The key to getting results from bicycle crunches is moving slowly, and with control — it’s important not to race through the reps, as more often than not, you won’t actually work your abs as hard as your hip flexor muscles will take over. 100 reps later, I felt a slight twinge in my abs, but nothing too dramatic.
Day two followed the same pattern. I could feel the crunches in my core more quickly this time, but probably because I was working the same muscles as yesterday. As a reminder, it’s not recommended you work the same muscle group day after day, as your body needs time to recover — this is when your muscles repair, and grow stronger.
I did my 100 reps before heading out the door for a tempo session and found I was able to better engage my core on the run. Result! As a runner, a strong core is imperative — it can help you run faster and with better form.
On day three, I decided to mix things up and try bicycle crunches with a hold. For this I slowed things down, pausing for a count of two each time my elbow reached my knee. I did five sets of 20 reps, 10 on each side.
I found these a lot harder than the faster reps, probably because I was forcing my core to activate for longer during the hold. Doing exercises that involve a hold increases the muscle's time under tension, which can help you to build muscle.
On day four, I tagged my 100 bicycle crunches onto the end of a strength session in the gym. Grabbing a Bosu ball, I opted to do the bicycle crunches on there, forcing my core to work much harder to keep my body stable on the uneven surface. Five reps in I was shaking, and by the end of day four, my core was on fire.
Days 5 and 6
On days five and six, I returned to the solid ground but practiced holding one of the best adjustable dumbbells between my hands as I crunched. This upped the ante, and I could feel my core working hard, however by the final few reps on day five, I could feel I was tensing in my neck. On day six I put the weights to one side and did slower bicycle crunches with just my body weight.
At last the end was in sight! On the final day of this challenge, I strapped a set of the best ankle weights and got crunching.
Ankle weights can easily cause joint strain, so if you’re new to the move, this is one to skip. I found using ankle weights forced my legs to work much harder as I extended and crunched them back in, and I definitely felt they turned the exercise into more of a full-body workout.
My verdict after a week? Bicycle crunches are an excellent ab exercise, and wow, I could feel this one in my core.

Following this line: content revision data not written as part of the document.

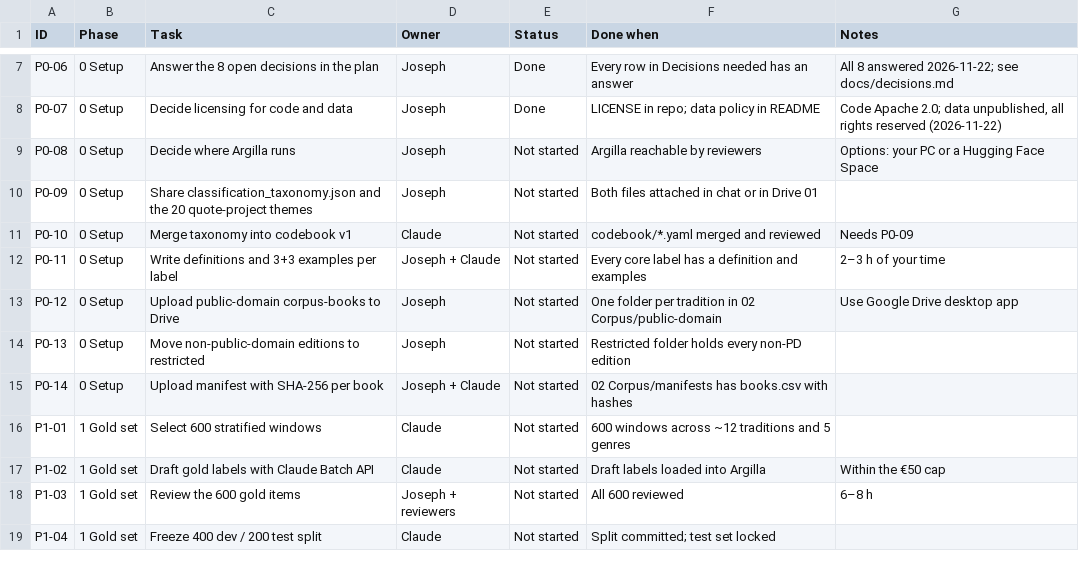
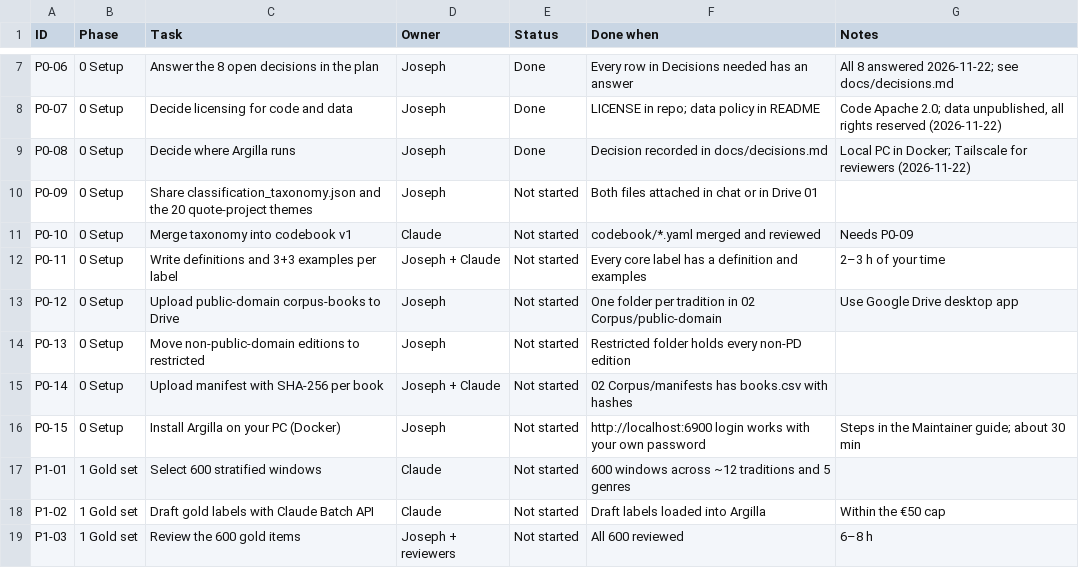
Before and after one commit to joe-dalton-dev/wisdom, a CSV file: project/checklist.csv, drawn as a sheet; only a part is shown, gaps mark what is left out; the shorter side is filled out with more unchanged rows.

```diff
--- a/project/checklist.csv
+++ b/project/checklist.csv
@@ -8,3 +8,3 @@ P0-06,0 Setup,Answer the 8 open decisions in the plan,Joseph,Done,Every row in D
 P0-07,0 Setup,Decide licensing for code and data,Joseph,Done,LICENSE in repo; data policy in README,"Code Apache 2.0; data unpublished, all rights reserved (2026-11-22)"
-P0-08,0 Setup,Decide where Argilla runs,Joseph,Not started,Argilla reachable by reviewers,Options: your PC or a Hugging Face Space
+P0-08,0 Setup,Decide where Argilla runs,Joseph,Done,Decision recorded in docs/decisions.md,Local PC in Docker; Tailscale for reviewers (2026-11-22)
 P0-09,0 Setup,Share classification_taxonomy.json and the 20 quote-project themes,Joseph,Not started,Both files attached in chat or in Drive 01,
@@ -15,2 +15,3 @@ P0-13,0 Setup,Move non-public-domain editions to restricted,Joseph,Not started,R
 P0-14,0 Setup,Upload manifest with SHA-256 per book,Joseph + Claude,Not started,02 Corpus/manifests has books.csv with hashes,
+P0-15,0 Setup,Install Argilla on your PC (Docker),Joseph,Not started,http://localhost:6900 login works with your own password,Steps in the Maintainer guide; about 30 min
 P1-01,1 Gold set,Select 600 stratified windows,Claude,Not started,600 windows across ~12 traditions and 5 genres,
```
Also changed, not shown: 3 other files.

Of course, there were no physical results after 700 crunches — unfortunately, visible abs are the result of a low body fat percentage, so no amount of bicycling will give you a six-pack. That said, I felt like I’d worked hard, and on the mornings I did my reps before heading out for a run like I was able to engage my core and run with better form. This is one I’ll be repeating.